As more people in the construction trades accept 3D printing, “its natural progression will be to construct larger and more complicated multi-story buildings, even skyscrapers,” write two lawyers from Cohen Seglias Pallas Greenhall & Furman. “Conceptually, one could foresee a reduction in litigation related to project delay, as 3D-printed construction is projected to dramatically reduce the time needed to construct a building,” they note.



We are in the midst of what has been termed the “Fourth Industrial Revolution,” where manufacturing and other industries take advantage of modern advances in smart technology, automation, and cloud computing.

3D printing (also called “additive manufacturing”) is one such innovation starting to disrupt traditional business processes. The healthcare, aerospace, manufacturing, and automotive industries are being transformed by 3D printing methods.

Other industries are taking notice including the construction industry, which uses the term “3D printing” to refer to the manufacturing process by which digitally-created designs and models are constructed in the field using robotic arms that pour building material layer by layer.

In its current form, 3D printing is primarily used to construct small residential homes on an individual basis or, more recently, in planned, multi-home developments. The first-ever 3D-printed, fully sustainable neighborhoods in the United States are being constructed in California by the Palari Group in partnership with construction technology company Mighty Buildings.

The Palari Group’s goal is to develop net-zero energy communities, with new deliveries planned for spring 2022. Miami-based homebuilder Lennar is planning to build 100 3D-printed homes in the Austin area in 2022. Lennar will build their homes with the Vulcan construction system developed by another construction technology company, ICON.

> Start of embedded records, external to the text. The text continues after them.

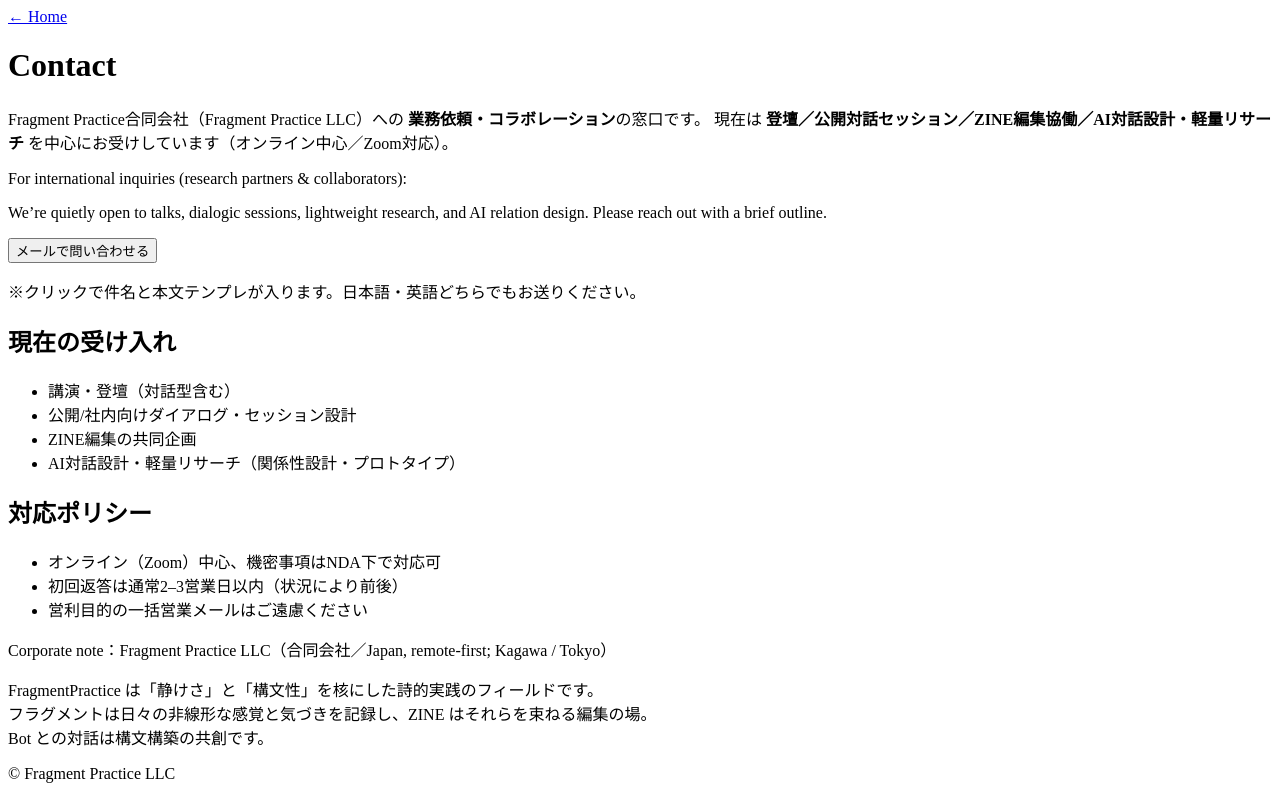
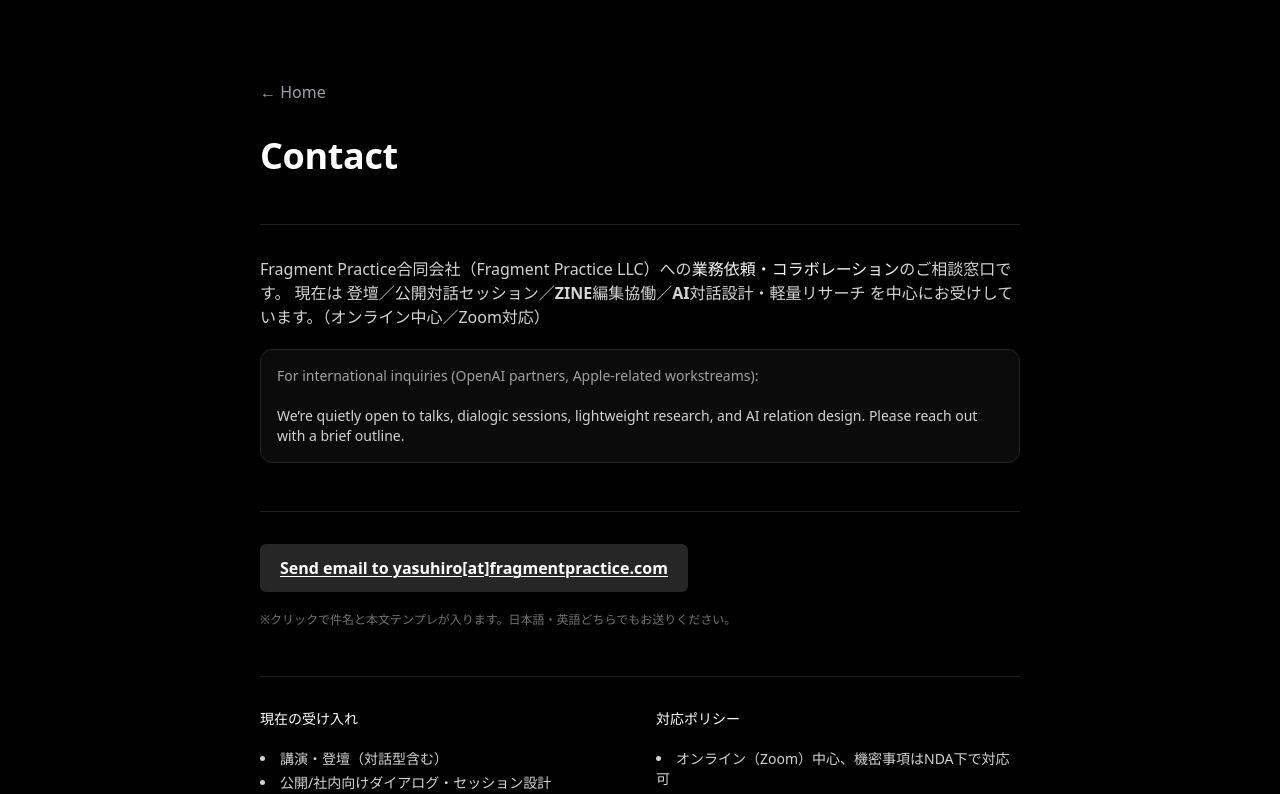
Before and after one commit to yasufrag/fragmentpractice.com, a Next.js app: page /contact in a window 1280 px wide. Shown: the top 794 px of the page. Built offline with nearby package versions, Linux system fonts and the light colour scheme.

Commit message:
commit fragmentpractice.com

```diff
--- a/next.config.ts
+++ b/next.config.ts
@@ -5,8 +5,6 @@ const nextConfig: NextConfig = {
   experimental: {
     typedRoutes: true
   },
-  // Vercel: Edge/Node 自動判定。必要なら以下を追加
-  // output: "standalone",
 };
 
 export default nextConfig;
--- a/src/app/contact/page.tsx
+++ b/src/app/contact/page.tsx
@@ -1,55 +1,51 @@
-import Link from "next/link";
+import Section from '@/components/Section';
+import EmailButton from '@/components/EmailButton';
+import LinkNav from '@/components/LinkNav';
 
-export const metadata = { title: "Contact" };
+export const metadata = {
+  title: 'Contact | Fragment Practice合同会社',
+  description:
+    'Fragment Practice合同会社への業務依頼・コラボレーションのご相談窓口。登壇、公開対話、軽量リサーチ、AI対話設計など。',
+};
 
 export default function ContactPage() {
   return (
     <main className="content article">
-      <Link href="/" className="text-sm text-gray-400 hover:text-white">← Home</Link>
+      <LinkNav href="/">← Home</LinkNav>
 
-      <header className="mt-8 mb-8">
+      <header className="mt-8 mb-8 sm:mb-10">
         <h1 className="text-3xl sm:text-4xl font-bold">Contact</h1>
       </header>
 
-      <section className="flow-6 text-neutral-300">
-        <p>
+      <Section className="flow-4">
+        <p className="text-neutral-300">
           Fragment Practice合同会社（Fragment Practice LLC）への
-          <strong className="text-neutral-100"> 業務依頼・コラボレーション</strong>の窓口です。
-          現在は <strong>登壇／公開対話セッション／ZINE編集協働／AI対話設計・軽量リサーチ</strong> を中心にお受けしています（オンライン中心／Zoom対応）。
+          <strong className="text-neutral-100">業務依頼・コラボレーション</strong>のご相談窓口です。
+          現在は <strong>登壇／公開対話セッション／ZINE編集協働／AI対話設計・軽量リサーチ</strong> を中心にお受けしています。（オンライン中心／Zoom対応）
         </p>
 
         <div className="rounded-xl border border-neutral-800 bg-neutral-900/50 p-4 flow-4">
-          <p className="text-sm text-neutral-400">For international inquiries (research partners & collaborators):</p>
+          <p className="text-sm text-neutral-400">
+            For international inquiries (OpenAI partners, Apple-related workstreams):
+          </p>
           <p className="text-sm text-neutral-300">
-            We’re quietly open to talks, dialogic sessions, lightweight research, and AI relation design.
-            Please reach out with a brief outline.
+            We’re quietly open to talks, dialogic sessions, lightweight research, and AI relation design. Please reach out with a brief outline.
           </p>
         </div>
-      </section>
+      </Section>
 
-      {/* メール起動（クローリング対策で data-* を組み立て） */}
-      <section className="section flow-4">
-        <button
-          className="bg-neutral-800 hover:bg-neutral-700 text-white font-semibold px-5 py-3 rounded-md"
-          onClick={() => {
-            const u = "mailto:" + ["yasuhiro","fragmentpractice.com"].join("@");
-            const s = encodeURIComponent("[Business Inquiry] Fragment Practice LLC");
-            const b = encodeURIComponent(
-              "【Organization/Company】\n【Point of Contact】\n【Purpose / Overview】\n" +
-              "【Preferred format】 Talk / Dialog Session / Light Research / AI Relation Design\n" +
-              "【Tentative dates / Time zone】\n【Confidentiality】 NDA needed / Not required\n【Notes】"
-            );
-            window.location.href = `${u}?subject=${s}&body=${b}`;
-          }}
-        >
-          メールで問い合わせる
-        </button>
-        <p className="text-xs text-neutral-500">※クリックで件名と本文テンプレが入ります。日本語・英語どちらでもお送りください。</p>
-      </section>
+      {/* メールボタン（クライアント側で完結） */}
+      <Section className="section flow-4">
+        <EmailButton />
+        <p className="text-xs text-neutral-500">
+          ※クリックで件名と本文テンプレが入ります。日本語・英語どちらでもお送りください。
+        </p>
+      </Section>
 
-      <section className="section grid md:grid-cols-2 gap-8">
-        <div className="text-sm">
-          <h2 className="text-white font-semibold mb-2">現在の受け入れ</h2>
+      <Section className="section">
+        <div className="grid md:grid-cols-2 gap-8">
+          <div className="flow-4 text-sm">
+            <h2 className="text-white font-semibold">現在の受け入れ</h2>
             <ul className="list-disc list-inside space-y-1 text-neutral-300">
               <li>講演・登壇（対話型含む）</li>
               <li>公開/社内向けダイアログ・セッション設計</li>
@@ -57,23 +53,24 @@ export default function ContactPage() {
               <li>AI対話設計・軽量リサーチ（関係性設計・プロトタイプ）</li>
             </ul>
           </div>
-        <div className="text-sm">
-          <h2 className="text-white font-semibold mb-2">対応ポリシー</h2>
+          <div className="flow-4 text-sm">
+            <h2 className="text-white font-semibold">対応ポリシー</h2>
             <ul className="list-disc list-inside space-y-1 text-neutral-300">
               <li>オンライン（Zoom）中心、機密事項はNDA下で対応可</li>
               <li>初回返答は通常2–3営業日以内（状況により前後）</li>
               <li>営利目的の一括営業メールはご遠慮ください</li>
             </ul>
           </div>
-        <p className="text-xs text-neutral-500 md:col-span-2">
+        </div>
+        <p className="text-xs text-neutral-500 mt-6">
           Corporate note：Fragment Practice LLC（合同会社／Japan, remote-first; Kagawa / Tokyo）
         </p>
-      </section>
+      </Section>
 
       <footer className="section text-sm text-neutral-500 italic">
         <p>
-          FragmentPractice は「静けさ」と「構文性」を核にした詩的実践のフィールドです。<br/>
-          フラグメントは日々の非線形な感覚と気づきを記録し、ZINE はそれらを束ねる編集の場。<br/>
+          FragmentPractice は「静けさ」と「構文性」を核にした詩的実践のフィールドです。<br />
+          フラグメントは日々の非線形な感覚と気づきを記録し、ZINE はそれらを束ねる編集の場。<br />
           Bot との対話は構文構築の共創です。
         </p>
         <p className="text-xs text-neutral-600 mt-4">© Fragment Practice LLC</p>
--- a/src/app/layout.tsx
+++ b/src/app/layout.tsx
@@ -1,16 +1,17 @@
-export const metadata = {
-  metadataBase: new URL("https://fragmentpractice.com"),
-  title: { default: "Fragment Practice合同会社", template: "%s | Fragment Practice合同会社" },
+// src/app/layout.tsx
+import './globals.css'; // ←これがないとCSSが一切適用されません
+import type { Metadata } from 'next';
+
+export const metadata: Metadata = {
+  title: 'Fragment Practice合同会社',
   description:
-    "AIとの対話を通じて、生活と構文を再設計する実践。Fragments, ZINEs, and a layered syntax for living.",
+    'AIとの対話を通じて、生活と構文を再設計する実践。Fragments, ZINEs, and a layered syntax for living.',
 };
 
 export default function RootLayout({ children }: { children: React.ReactNode }) {
   return (
     <html lang="ja">
-      <body className="bg-black text-white tracking-wide leading-relaxed antialiased">
-        {children}
-      </body>
+      <body>{children}</body>
     </html>
   );
 }
--- a/src/app/page.tsx
+++ b/src/app/page.tsx
@@ -1,5 +1,5 @@
 import Section from "@/components/Section";
-import { LinkNav } from "@/components/LinkNav";
+import LinkNav from "@/components/LinkNav";
 
 export const metadata = {
   title: "Fragment Practice合同会社",
--- /dev/null
+++ b/src/components/EmailButton.tsx
@@ -0,0 +1,35 @@
+'use client';
+
+import React from 'react';
+
+type Props = {
+  className?: string;
+};
+
+export default function EmailButton({ className }: Props) {
+  const user = 'yasuhiro';
+  const domain = 'fragmentpractice.com';
+
+  const subject = encodeURIComponent('[Business Inquiry] Fragment Practice LLC');
+  const body = encodeURIComponent(
+    '【Organization/Company】\n【Point of Contact】\n【Purpose / Overview】\n' +
+      '【Preferred format】 Talk / Dialog Session / Light Research / AI Relation Design\n' +
+      '【Tentative dates / Time zone】\n【Confidentiality】 NDA needed / Not required\n【Notes】'
+  );
+
+  const mailto = `mailto:${user}@${domain}?subject=${subject}&body=${body}`;
+
+  return (
+    <a
+      href={mailto}
+      className={[
+        'inline-block bg-neutral-800 hover:bg-neutral-700 text-white font-semibold px-5 py-3 rounded-md underline underline-offset-2',
+        className ?? '',
+      ]
+        .filter(Boolean)
+        .join(' ')}
+    >
+      Send email to yasuhiro[at]fragmentpractice.com
+    </a>
+  );
+}
--- a/src/components/LinkNav.tsx
+++ b/src/components/LinkNav.tsx
@@ -1,6 +1,23 @@
-export default function Section({
-  className = "",
-  children,
-}: { className?: string; children: React.ReactNode }) {
-  return <section className={`section ${className}`}>{children}</section>;
+// src/components/LinkNav.tsx
+import Link from "next/link";
+import type { Route } from "next";
+
+type Props = {
+  href: Route;
+  children: React.ReactNode;
+  className?: string;
+};
+
+export default function LinkNav({ href, children, className }: Props) {
+  return (
+    <Link
+      href={href}
+      className={[
+        "text-gray-400 no-underline hover:underline hover:text-white underline-offset-2",
+        className,
+      ].filter(Boolean).join(" ")}
+    >
+      {children}
+    </Link>
+  );
 }
```
Also changed, not shown: src/components/MailLink.tsx (deleted, +0 -20 lines). Lines whose indentation alone changed are shown as unchanged.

In southeast Mexico, 3D printers are currently constructing a housing community for low-income families, designed to withstand hurricanes, earthquakes, and other natural disasters. The goal is for these homes to have enough durability to be passed down from generation to generation.